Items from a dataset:

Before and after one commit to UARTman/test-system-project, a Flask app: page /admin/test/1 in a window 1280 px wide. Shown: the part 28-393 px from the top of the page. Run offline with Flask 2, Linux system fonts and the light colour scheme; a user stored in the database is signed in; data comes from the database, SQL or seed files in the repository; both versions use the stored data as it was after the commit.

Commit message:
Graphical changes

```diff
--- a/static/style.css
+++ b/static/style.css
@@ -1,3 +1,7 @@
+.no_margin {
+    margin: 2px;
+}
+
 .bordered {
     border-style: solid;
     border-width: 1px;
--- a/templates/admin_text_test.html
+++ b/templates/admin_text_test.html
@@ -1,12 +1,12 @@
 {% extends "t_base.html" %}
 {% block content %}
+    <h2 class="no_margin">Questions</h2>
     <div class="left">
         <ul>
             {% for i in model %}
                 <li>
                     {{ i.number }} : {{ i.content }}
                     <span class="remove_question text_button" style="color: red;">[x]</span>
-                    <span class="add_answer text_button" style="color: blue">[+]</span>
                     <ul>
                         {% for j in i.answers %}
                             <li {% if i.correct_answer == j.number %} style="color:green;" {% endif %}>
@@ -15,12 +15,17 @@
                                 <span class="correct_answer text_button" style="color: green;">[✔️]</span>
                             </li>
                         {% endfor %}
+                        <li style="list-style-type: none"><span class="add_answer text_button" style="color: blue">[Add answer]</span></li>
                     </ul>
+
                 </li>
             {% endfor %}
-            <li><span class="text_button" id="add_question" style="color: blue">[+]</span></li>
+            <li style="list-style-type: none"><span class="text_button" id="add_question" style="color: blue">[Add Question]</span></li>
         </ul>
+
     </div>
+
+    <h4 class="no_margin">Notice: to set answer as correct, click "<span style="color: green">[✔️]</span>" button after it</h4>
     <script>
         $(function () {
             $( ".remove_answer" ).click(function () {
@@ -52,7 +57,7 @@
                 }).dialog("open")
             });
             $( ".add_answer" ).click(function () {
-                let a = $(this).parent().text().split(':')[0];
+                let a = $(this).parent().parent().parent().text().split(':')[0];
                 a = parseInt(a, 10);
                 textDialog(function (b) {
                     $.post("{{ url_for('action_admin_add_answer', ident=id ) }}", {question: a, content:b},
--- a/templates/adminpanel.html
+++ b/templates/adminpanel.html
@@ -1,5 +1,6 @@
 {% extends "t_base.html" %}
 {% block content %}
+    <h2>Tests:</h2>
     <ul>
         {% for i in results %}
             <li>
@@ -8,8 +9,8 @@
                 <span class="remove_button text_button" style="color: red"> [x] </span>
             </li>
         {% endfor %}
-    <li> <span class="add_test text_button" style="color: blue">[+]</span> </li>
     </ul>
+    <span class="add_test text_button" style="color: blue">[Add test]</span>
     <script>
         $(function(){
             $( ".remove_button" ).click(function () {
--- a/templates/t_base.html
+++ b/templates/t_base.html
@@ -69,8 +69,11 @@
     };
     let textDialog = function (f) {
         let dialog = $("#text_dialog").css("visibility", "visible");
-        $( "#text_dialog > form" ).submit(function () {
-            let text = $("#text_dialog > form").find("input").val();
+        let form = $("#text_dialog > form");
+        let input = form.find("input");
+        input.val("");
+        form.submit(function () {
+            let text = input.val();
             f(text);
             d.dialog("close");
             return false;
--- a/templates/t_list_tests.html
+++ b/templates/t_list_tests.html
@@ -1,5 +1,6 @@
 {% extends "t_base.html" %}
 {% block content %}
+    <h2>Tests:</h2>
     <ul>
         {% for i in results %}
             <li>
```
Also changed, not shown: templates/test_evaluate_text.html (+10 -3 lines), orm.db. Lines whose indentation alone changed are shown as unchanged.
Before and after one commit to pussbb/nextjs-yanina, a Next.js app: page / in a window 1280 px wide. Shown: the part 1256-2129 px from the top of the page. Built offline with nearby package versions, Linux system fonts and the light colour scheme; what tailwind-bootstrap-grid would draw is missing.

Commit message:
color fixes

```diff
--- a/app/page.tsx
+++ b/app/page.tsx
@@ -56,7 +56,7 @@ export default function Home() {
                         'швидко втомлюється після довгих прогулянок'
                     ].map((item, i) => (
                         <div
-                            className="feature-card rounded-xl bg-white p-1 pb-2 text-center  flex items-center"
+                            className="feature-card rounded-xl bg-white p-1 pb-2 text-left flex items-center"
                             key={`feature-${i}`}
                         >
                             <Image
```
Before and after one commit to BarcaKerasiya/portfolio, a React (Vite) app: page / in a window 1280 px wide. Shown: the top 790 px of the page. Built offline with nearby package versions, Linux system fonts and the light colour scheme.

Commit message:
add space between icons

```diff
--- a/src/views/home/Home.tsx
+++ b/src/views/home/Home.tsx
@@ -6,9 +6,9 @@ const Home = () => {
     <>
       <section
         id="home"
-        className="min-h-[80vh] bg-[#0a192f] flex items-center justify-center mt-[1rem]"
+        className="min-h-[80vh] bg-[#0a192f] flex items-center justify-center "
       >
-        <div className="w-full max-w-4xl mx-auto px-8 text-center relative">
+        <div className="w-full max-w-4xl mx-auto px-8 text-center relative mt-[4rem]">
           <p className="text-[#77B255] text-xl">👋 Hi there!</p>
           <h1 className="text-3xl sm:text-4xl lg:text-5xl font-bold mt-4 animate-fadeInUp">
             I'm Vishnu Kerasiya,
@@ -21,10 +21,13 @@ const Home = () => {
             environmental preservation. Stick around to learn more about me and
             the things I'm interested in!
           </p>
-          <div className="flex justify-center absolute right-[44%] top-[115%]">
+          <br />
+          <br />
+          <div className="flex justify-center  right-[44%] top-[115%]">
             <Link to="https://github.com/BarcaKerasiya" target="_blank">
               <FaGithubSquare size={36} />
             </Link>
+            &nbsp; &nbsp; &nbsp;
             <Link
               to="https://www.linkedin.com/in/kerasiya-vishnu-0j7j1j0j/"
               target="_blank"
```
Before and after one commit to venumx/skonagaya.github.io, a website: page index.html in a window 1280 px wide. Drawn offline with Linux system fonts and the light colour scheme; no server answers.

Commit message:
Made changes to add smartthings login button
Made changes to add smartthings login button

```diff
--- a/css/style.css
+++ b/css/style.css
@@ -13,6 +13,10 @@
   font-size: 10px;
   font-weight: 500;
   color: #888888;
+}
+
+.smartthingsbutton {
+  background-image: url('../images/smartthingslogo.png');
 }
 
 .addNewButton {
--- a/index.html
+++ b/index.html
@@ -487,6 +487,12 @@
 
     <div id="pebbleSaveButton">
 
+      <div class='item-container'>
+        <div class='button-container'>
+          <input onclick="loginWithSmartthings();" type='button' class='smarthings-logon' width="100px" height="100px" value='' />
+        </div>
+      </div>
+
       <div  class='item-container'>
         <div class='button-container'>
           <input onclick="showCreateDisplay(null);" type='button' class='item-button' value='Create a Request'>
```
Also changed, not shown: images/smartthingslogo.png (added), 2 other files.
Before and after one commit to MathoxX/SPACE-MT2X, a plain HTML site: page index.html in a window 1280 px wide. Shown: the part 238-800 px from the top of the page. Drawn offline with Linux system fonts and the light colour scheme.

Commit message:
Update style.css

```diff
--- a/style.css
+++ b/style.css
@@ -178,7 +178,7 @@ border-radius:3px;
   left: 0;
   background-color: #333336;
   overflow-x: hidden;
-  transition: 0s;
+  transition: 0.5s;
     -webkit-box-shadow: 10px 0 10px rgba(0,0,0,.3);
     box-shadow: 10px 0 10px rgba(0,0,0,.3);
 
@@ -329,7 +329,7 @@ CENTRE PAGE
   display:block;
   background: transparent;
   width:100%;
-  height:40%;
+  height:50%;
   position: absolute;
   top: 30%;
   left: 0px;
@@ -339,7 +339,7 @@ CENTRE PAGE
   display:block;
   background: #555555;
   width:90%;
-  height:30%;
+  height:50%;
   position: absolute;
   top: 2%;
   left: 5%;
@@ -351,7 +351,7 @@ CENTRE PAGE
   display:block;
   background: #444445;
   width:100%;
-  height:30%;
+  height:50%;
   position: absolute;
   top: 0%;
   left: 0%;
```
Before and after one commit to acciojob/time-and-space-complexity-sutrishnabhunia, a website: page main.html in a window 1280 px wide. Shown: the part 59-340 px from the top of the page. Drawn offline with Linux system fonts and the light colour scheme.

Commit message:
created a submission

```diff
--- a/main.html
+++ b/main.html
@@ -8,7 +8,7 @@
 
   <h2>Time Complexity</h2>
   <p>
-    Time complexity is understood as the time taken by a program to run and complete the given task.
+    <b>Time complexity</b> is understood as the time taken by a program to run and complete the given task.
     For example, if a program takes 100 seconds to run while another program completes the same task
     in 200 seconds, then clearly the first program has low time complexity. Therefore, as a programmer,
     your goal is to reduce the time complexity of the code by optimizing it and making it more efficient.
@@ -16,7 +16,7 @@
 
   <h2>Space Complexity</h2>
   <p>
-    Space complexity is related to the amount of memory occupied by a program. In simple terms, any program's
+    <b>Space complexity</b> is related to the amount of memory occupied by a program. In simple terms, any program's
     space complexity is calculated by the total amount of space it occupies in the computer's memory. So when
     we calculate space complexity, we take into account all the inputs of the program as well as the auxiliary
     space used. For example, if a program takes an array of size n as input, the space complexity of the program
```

**What is required**
Which lines of the data hold the string "number"? Return each of them.

**Response**
                     {{ i.number }} : {{ i.content }}
                             <li {% if i.correct_answer == j.number %} style="color:green;" {% endif %}>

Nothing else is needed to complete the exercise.